(DATA RECORDS)
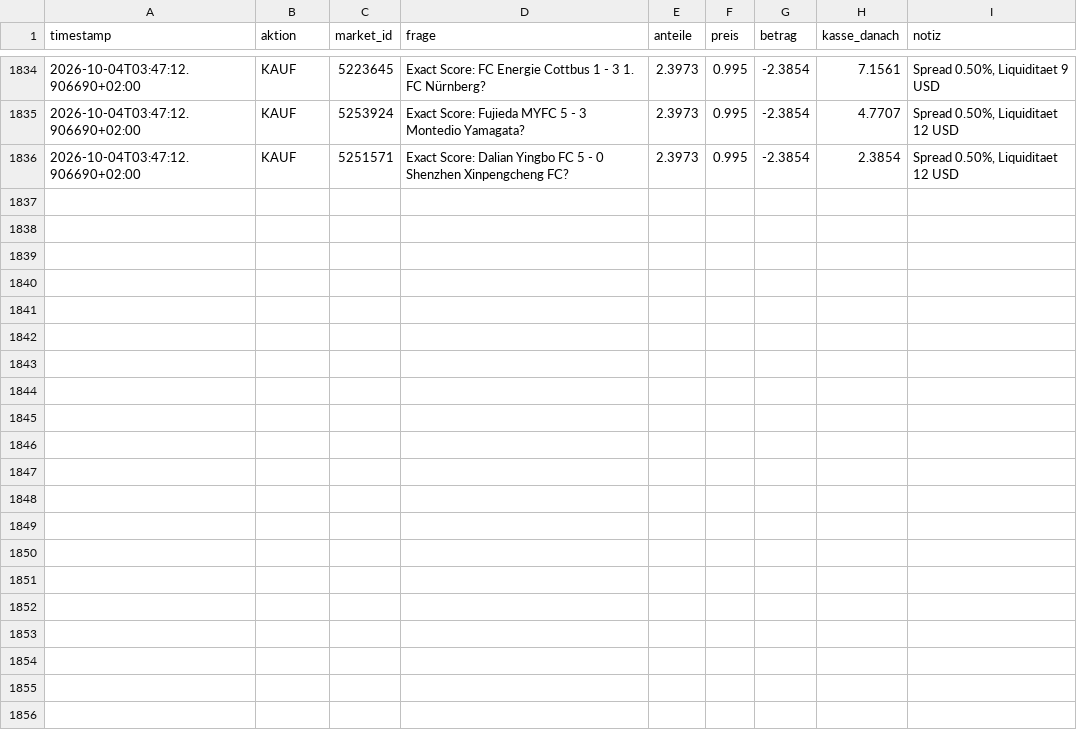
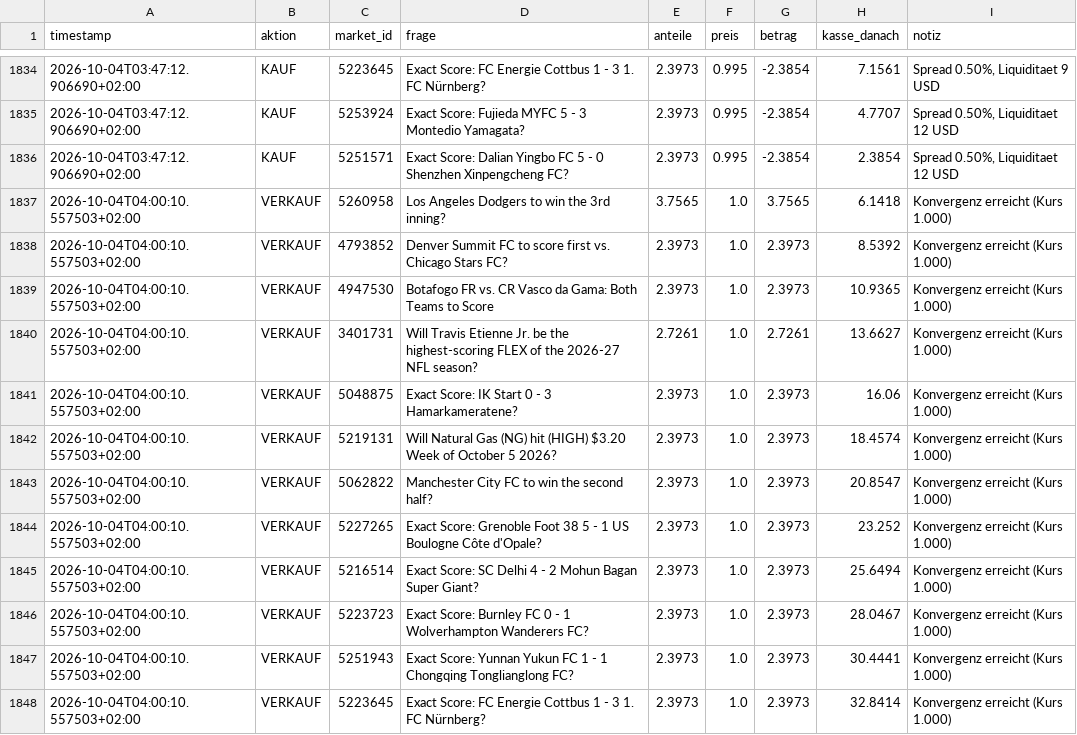
Before and after one commit to rouvenwieland/polymarket-scanner, a CSV file: data/fund_trades_bestcase.csv, drawn as a sheet; only a part is shown, gaps mark what is left out.

```diff
--- a/data/fund_trades_bestcase.csv
+++ b/data/fund_trades_bestcase.csv
@@ -1836 +1836,13 @@ timestamp,aktion,market_id,frage,anteile,preis,betrag,kasse_danach,notiz
 2026-10-04T03:47:12.906690+02:00,KAUF,5251571,Exact Score: Dalian Yingbo FC 5 - 0 Shenzhen Xinpengcheng FC?,2.3973,0.995,-2.3854,2.3854,"Spread 0.50%, Liquiditaet 12 USD"
+2026-10-04T04:00:10.557503+02:00,VERKAUF,5260958,Los Angeles Dodgers to win the 3rd inning?,3.7565,1.0,3.7565,6.1418,Konvergenz erreicht (Kurs 1.000)
+2026-10-04T04:00:10.557503+02:00,VERKAUF,4793852,Denver Summit FC to score first vs. Chicago Stars FC?,2.3973,1.0,2.3973,8.5392,Konvergenz erreicht (Kurs 1.000)
+2026-10-04T04:00:10.557503+02:00,VERKAUF,4947530,Botafogo FR vs. CR Vasco da Gama: Both Teams to Score,2.3973,1.0,2.3973,10.9365,Konvergenz erreicht (Kurs 1.000)
+2026-10-04T04:00:10.557503+02:00,VERKAUF,3401731,Will Travis Etienne Jr. be the highest-scoring FLEX of the 2026-27 NFL season?,2.7261,1.0,2.7261,13.6627,Konvergenz erreicht (Kurs 1.000)
+2026-10-04T04:00:10.557503+02:00,VERKAUF,5048875,Exact Score: IK Start 0 - 3 Hamarkameratene?,2.3973,1.0,2.3973,16.06,Konvergenz erreicht (Kurs 1.000)
+2026-10-04T04:00:10.557503+02:00,VERKAUF,5219131,Will Natural Gas (NG) hit (HIGH) $3.20 Week of October 5 2026?,2.3973,1.0,2.3973,18.4574,Konvergenz erreicht (Kurs 1.000)
+2026-10-04T04:00:10.557503+02:00,VERKAUF,5062822,Manchester City FC to win the second half?,2.3973,1.0,2.3973,20.8547,Konvergenz erreicht (Kurs 1.000)
+2026-10-04T04:00:10.557503+02:00,VERKAUF,5227265,Exact Score: Grenoble Foot 38 5 - 1 US Boulogne Côte d'Opale?,2.3973,1.0,2.3973,23.252,Konvergenz erreicht (Kurs 1.000)
+2026-10-04T04:00:10.557503+02:00,VERKAUF,5216514,Exact Score: SC Delhi 4 - 2 Mohun Bagan Super Giant?,2.3973,1.0,2.3973,25.6494,Konvergenz erreicht (Kurs 1.000)
+2026-10-04T04:00:10.557503+02:00,VERKAUF,5223723,Exact Score: Burnley FC 0 - 1 Wolverhampton Wanderers FC?,2.3973,1.0,2.3973,28.0467,Konvergenz erreicht (Kurs 1.000)
+2026-10-04T04:00:10.557503+02:00,VERKAUF,5251943,Exact Score: Yunnan Yukun FC 1 - 1 Chongqing Tonglianglong FC?,2.3973,1.0,2.3973,30.4441,Konvergenz erreicht (Kurs 1.000)
+2026-10-04T04:00:10.557503+02:00,VERKAUF,5223645,Exact Score: FC Energie Cottbus 1 - 3 1. FC Nürnberg?,2.3973,1.0,2.3973,32.8414,Konvergenz erreicht (Kurs 1.000)
```
Also changed, not shown: data/fund_history.csv, data/fund_history_aggressive.csv, 5 other files.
(End DATA RECORDS)
## WORK REQUEST
Retype each line above exactly and leave out any picture.

## SOLUTION FOR THIS PROBLEM
Before and after one commit to rouvenwieland/polymarket-scanner, a CSV file: data/fund_trades_bestcase.csv, drawn as a sheet; only a part is shown, gaps mark what is left out.

```diff
--- a/data/fund_trades_bestcase.csv
+++ b/data/fund_trades_bestcase.csv
@@ -1836 +1836,13 @@ timestamp,aktion,market_id,frage,anteile,preis,betrag,kasse_danach,notiz
 2026-10-04T03:47:12.906690+02:00,KAUF,5251571,Exact Score: Dalian Yingbo FC 5 - 0 Shenzhen Xinpengcheng FC?,2.3973,0.995,-2.3854,2.3854,"Spread 0.50%, Liquiditaet 12 USD"
+2026-10-04T04:00:10.557503+02:00,VERKAUF,5260958,Los Angeles Dodgers to win the 3rd inning?,3.7565,1.0,3.7565,6.1418,Konvergenz erreicht (Kurs 1.000)
+2026-10-04T04:00:10.557503+02:00,VERKAUF,4793852,Denver Summit FC to score first vs. Chicago Stars FC?,2.3973,1.0,2.3973,8.5392,Konvergenz erreicht (Kurs 1.000)
+2026-10-04T04:00:10.557503+02:00,VERKAUF,4947530,Botafogo FR vs. CR Vasco da Gama: Both Teams to Score,2.3973,1.0,2.3973,10.9365,Konvergenz erreicht (Kurs 1.000)
+2026-10-04T04:00:10.557503+02:00,VERKAUF,3401731,Will Travis Etienne Jr. be the highest-scoring FLEX of the 2026-27 NFL season?,2.7261,1.0,2.7261,13.6627,Konvergenz erreicht (Kurs 1.000)
+2026-10-04T04:00:10.557503+02:00,VERKAUF,5048875,Exact Score: IK Start 0 - 3 Hamarkameratene?,2.3973,1.0,2.3973,16.06,Konvergenz erreicht (Kurs 1.000)
+2026-10-04T04:00:10.557503+02:00,VERKAUF,5219131,Will Natural Gas (NG) hit (HIGH) $3.20 Week of October 5 2026?,2.3973,1.0,2.3973,18.4574,Konvergenz erreicht (Kurs 1.000)
+2026-10-04T04:00:10.557503+02:00,VERKAUF,5062822,Manchester City FC to win the second half?,2.3973,1.0,2.3973,20.8547,Konvergenz erreicht (Kurs 1.000)
+2026-10-04T04:00:10.557503+02:00,VERKAUF,5227265,Exact Score: Grenoble Foot 38 5 - 1 US Boulogne Côte d'Opale?,2.3973,1.0,2.3973,23.252,Konvergenz erreicht (Kurs 1.000)
+2026-10-04T04:00:10.557503+02:00,VERKAUF,5216514,Exact Score: SC Delhi 4 - 2 Mohun Bagan Super Giant?,2.3973,1.0,2.3973,25.6494,Konvergenz erreicht (Kurs 1.000)
+2026-10-04T04:00:10.557503+02:00,VERKAUF,5223723,Exact Score: Burnley FC 0 - 1 Wolverhampton Wanderers FC?,2.3973,1.0,2.3973,28.0467,Konvergenz erreicht (Kurs 1.000)
+2026-10-04T04:00:10.557503+02:00,VERKAUF,5251943,Exact Score: Yunnan Yukun FC 1 - 1 Chongqing Tonglianglong FC?,2.3973,1.0,2.3973,30.4441,Konvergenz erreicht (Kurs 1.000)
+2026-10-04T04:00:10.557503+02:00,VERKAUF,5223645,Exact Score: FC Energie Cottbus 1 - 3 1. FC Nürnberg?,2.3973,1.0,2.3973,32.8414,Konvergenz erreicht (Kurs 1.000)
```
Also changed, not shown: data/fund_history.csv, data/fund_history_aggressive.csv, 5 other files.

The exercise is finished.